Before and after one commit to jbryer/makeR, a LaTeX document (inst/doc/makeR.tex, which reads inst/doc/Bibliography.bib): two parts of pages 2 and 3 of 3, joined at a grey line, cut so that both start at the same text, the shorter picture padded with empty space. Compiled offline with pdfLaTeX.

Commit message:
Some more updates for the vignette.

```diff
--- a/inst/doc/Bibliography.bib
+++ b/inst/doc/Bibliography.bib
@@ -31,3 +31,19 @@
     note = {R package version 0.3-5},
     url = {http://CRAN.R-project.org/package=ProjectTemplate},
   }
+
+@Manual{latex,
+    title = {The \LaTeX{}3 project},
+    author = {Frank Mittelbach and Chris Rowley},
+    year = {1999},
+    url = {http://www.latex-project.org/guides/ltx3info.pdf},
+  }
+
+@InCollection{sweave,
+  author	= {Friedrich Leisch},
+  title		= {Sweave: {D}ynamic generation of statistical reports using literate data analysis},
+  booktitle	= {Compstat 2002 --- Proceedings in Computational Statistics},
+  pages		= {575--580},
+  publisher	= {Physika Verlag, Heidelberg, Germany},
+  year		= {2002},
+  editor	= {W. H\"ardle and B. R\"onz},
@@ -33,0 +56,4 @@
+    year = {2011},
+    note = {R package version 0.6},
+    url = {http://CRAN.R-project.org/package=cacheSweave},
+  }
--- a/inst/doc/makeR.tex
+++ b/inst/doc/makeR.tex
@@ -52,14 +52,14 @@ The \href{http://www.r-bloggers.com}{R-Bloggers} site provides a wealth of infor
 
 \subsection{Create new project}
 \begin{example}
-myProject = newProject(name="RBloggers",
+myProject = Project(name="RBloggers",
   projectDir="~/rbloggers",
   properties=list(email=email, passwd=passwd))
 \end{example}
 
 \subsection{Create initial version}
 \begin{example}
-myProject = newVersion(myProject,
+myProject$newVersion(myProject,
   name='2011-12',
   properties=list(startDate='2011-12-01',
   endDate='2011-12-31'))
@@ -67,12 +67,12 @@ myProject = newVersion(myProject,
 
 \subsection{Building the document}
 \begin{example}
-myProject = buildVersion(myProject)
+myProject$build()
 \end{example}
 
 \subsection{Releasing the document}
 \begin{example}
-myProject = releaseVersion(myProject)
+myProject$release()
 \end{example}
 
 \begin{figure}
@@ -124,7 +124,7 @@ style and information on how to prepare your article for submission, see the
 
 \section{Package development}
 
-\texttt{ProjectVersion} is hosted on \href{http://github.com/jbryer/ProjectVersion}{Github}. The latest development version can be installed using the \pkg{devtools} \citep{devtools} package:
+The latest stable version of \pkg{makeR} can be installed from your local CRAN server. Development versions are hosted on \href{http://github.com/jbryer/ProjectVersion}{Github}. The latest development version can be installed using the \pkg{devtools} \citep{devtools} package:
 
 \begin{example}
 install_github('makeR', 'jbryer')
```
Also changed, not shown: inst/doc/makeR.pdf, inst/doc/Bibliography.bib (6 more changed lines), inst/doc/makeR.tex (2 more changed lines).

- **ASSIGNMENT**: Every line of the data must be reproduced exactly.

- **EXERCISE OUTPUT**:
Before and after one commit to jbryer/makeR, a LaTeX document (inst/doc/makeR.tex, which reads inst/doc/Bibliography.bib): two parts of pages 2 and 3 of 3, joined at a grey line, cut so that both start at the same text, the shorter picture padded with empty space. Compiled offline with pdfLaTeX.

Commit message:
Some more updates for the vignette.

```diff
--- a/inst/doc/Bibliography.bib
+++ b/inst/doc/Bibliography.bib
@@ -31,3 +31,19 @@
     note = {R package version 0.3-5},
     url = {http://CRAN.R-project.org/package=ProjectTemplate},
   }
+
+@Manual{latex,
+    title = {The \LaTeX{}3 project},
+    author = {Frank Mittelbach and Chris Rowley},
+    year = {1999},
+    url = {http://www.latex-project.org/guides/ltx3info.pdf},
+  }
+
+@InCollection{sweave,
+  author	= {Friedrich Leisch},
+  title		= {Sweave: {D}ynamic generation of statistical reports using literate data analysis},
+  booktitle	= {Compstat 2002 --- Proceedings in Computational Statistics},
+  pages		= {575--580},
+  publisher	= {Physika Verlag, Heidelberg, Germany},
+  year		= {2002},
+  editor	= {W. H\"ardle and B. R\"onz},
@@ -33,0 +56,4 @@
+    year = {2011},
+    note = {R package version 0.6},
+    url = {http://CRAN.R-project.org/package=cacheSweave},
+  }
--- a/inst/doc/makeR.tex
+++ b/inst/doc/makeR.tex
@@ -52,14 +52,14 @@ The \href{http://www.r-bloggers.com}{R-Bloggers} site provides a wealth of infor
 
 \subsection{Create new project}
 \begin{example}
-myProject = newProject(name="RBloggers",
+myProject = Project(name="RBloggers",
   projectDir="~/rbloggers",
   properties=list(email=email, passwd=passwd))
 \end{example}
 
 \subsection{Create initial version}
 \begin{example}
-myProject = newVersion(myProject,
+myProject$newVersion(myProject,
   name='2011-12',
   properties=list(startDate='2011-12-01',
   endDate='2011-12-31'))
@@ -67,12 +67,12 @@ myProject = newVersion(myProject,
 
 \subsection{Building the document}
 \begin{example}
-myProject = buildVersion(myProject)
+myProject$build()
 \end{example}
 
 \subsection{Releasing the document}
 \begin{example}
-myProject = releaseVersion(myProject)
+myProject$release()
 \end{example}
 
 \begin{figure}
@@ -124,7 +124,7 @@ style and information on how to prepare your article for submission, see the
 
 \section{Package development}
 
-\texttt{ProjectVersion} is hosted on \href{http://github.com/jbryer/ProjectVersion}{Github}. The latest development version can be installed using the \pkg{devtools} \citep{devtools} package:
+The latest stable version of \pkg{makeR} can be installed from your local CRAN server. Development versions are hosted on \href{http://github.com/jbryer/ProjectVersion}{Github}. The latest development version can be installed using the \pkg{devtools} \citep{devtools} package:
 
 \begin{example}
 install_github('makeR', 'jbryer')
```
Also changed, not shown: inst/doc/makeR.pdf, inst/doc/Bibliography.bib (6 more changed lines), inst/doc/makeR.tex (2 more changed lines).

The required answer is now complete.